#### Directions:
Search the data for the string "heading", and report each line where it is found.
Exercise input section start
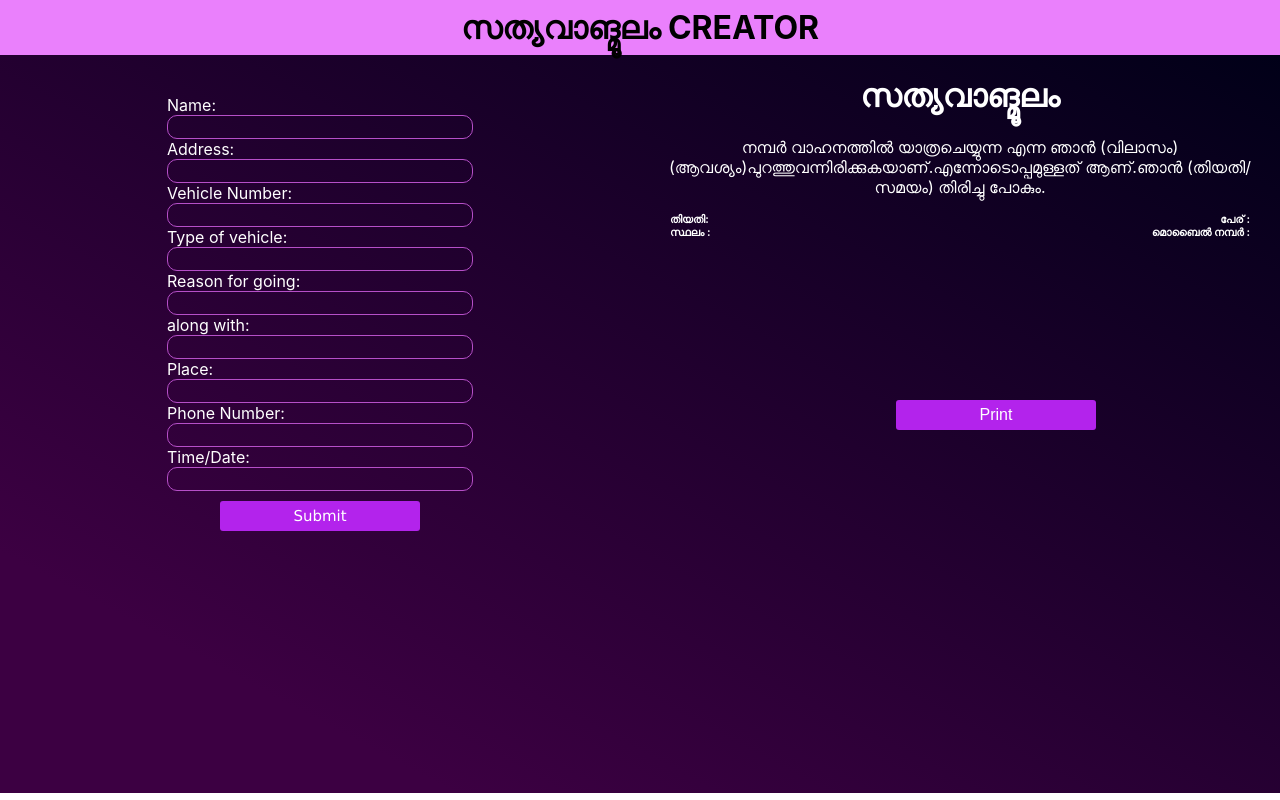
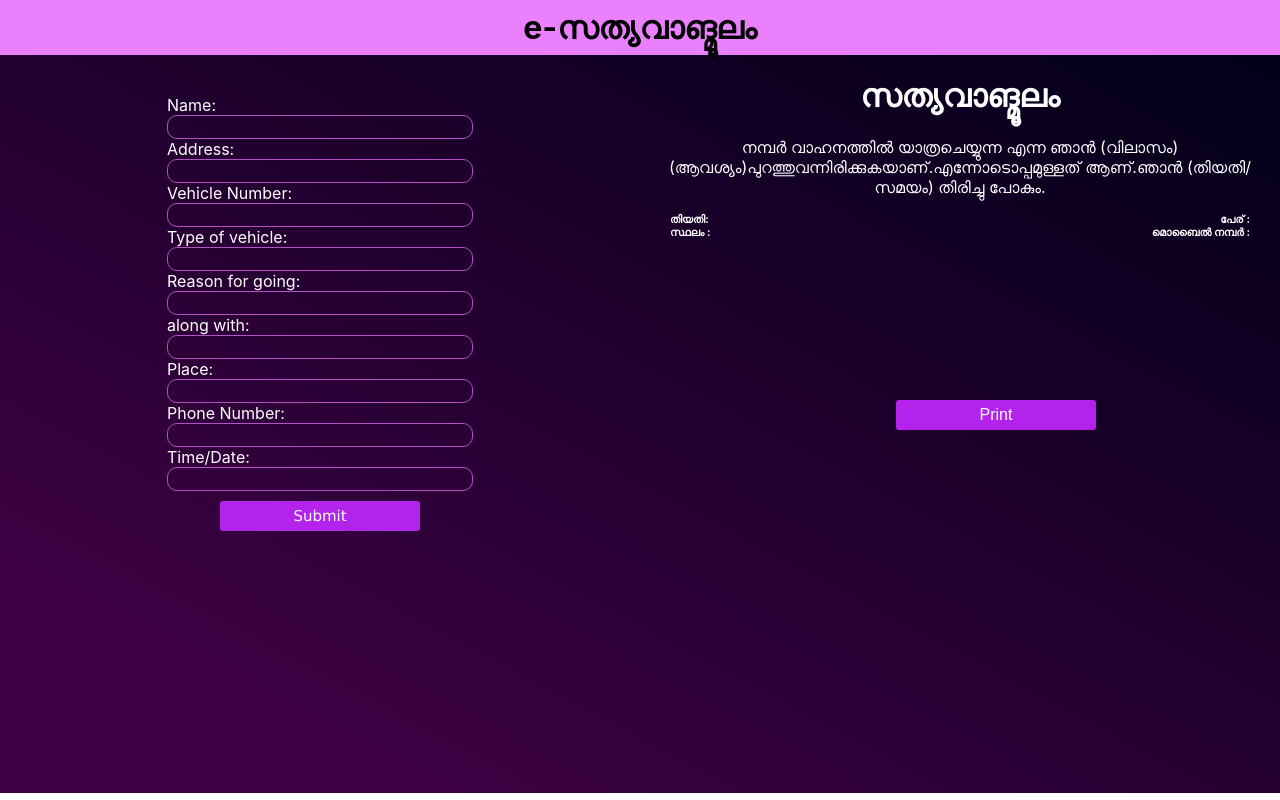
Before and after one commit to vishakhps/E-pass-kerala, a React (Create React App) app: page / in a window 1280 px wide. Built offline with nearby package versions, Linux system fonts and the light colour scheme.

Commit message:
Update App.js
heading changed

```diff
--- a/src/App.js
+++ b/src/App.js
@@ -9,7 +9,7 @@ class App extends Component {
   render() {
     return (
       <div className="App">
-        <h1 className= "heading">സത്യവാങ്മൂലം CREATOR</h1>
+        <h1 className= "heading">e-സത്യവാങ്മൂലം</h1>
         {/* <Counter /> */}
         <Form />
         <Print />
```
Exercise input section end
#### Completed task:
heading changed
-        <h1 className= "heading">സത്യവാങ്മൂലം CREATOR</h1>
+        <h1 className= "heading">e-സത്യവാങ്മൂലം</h1>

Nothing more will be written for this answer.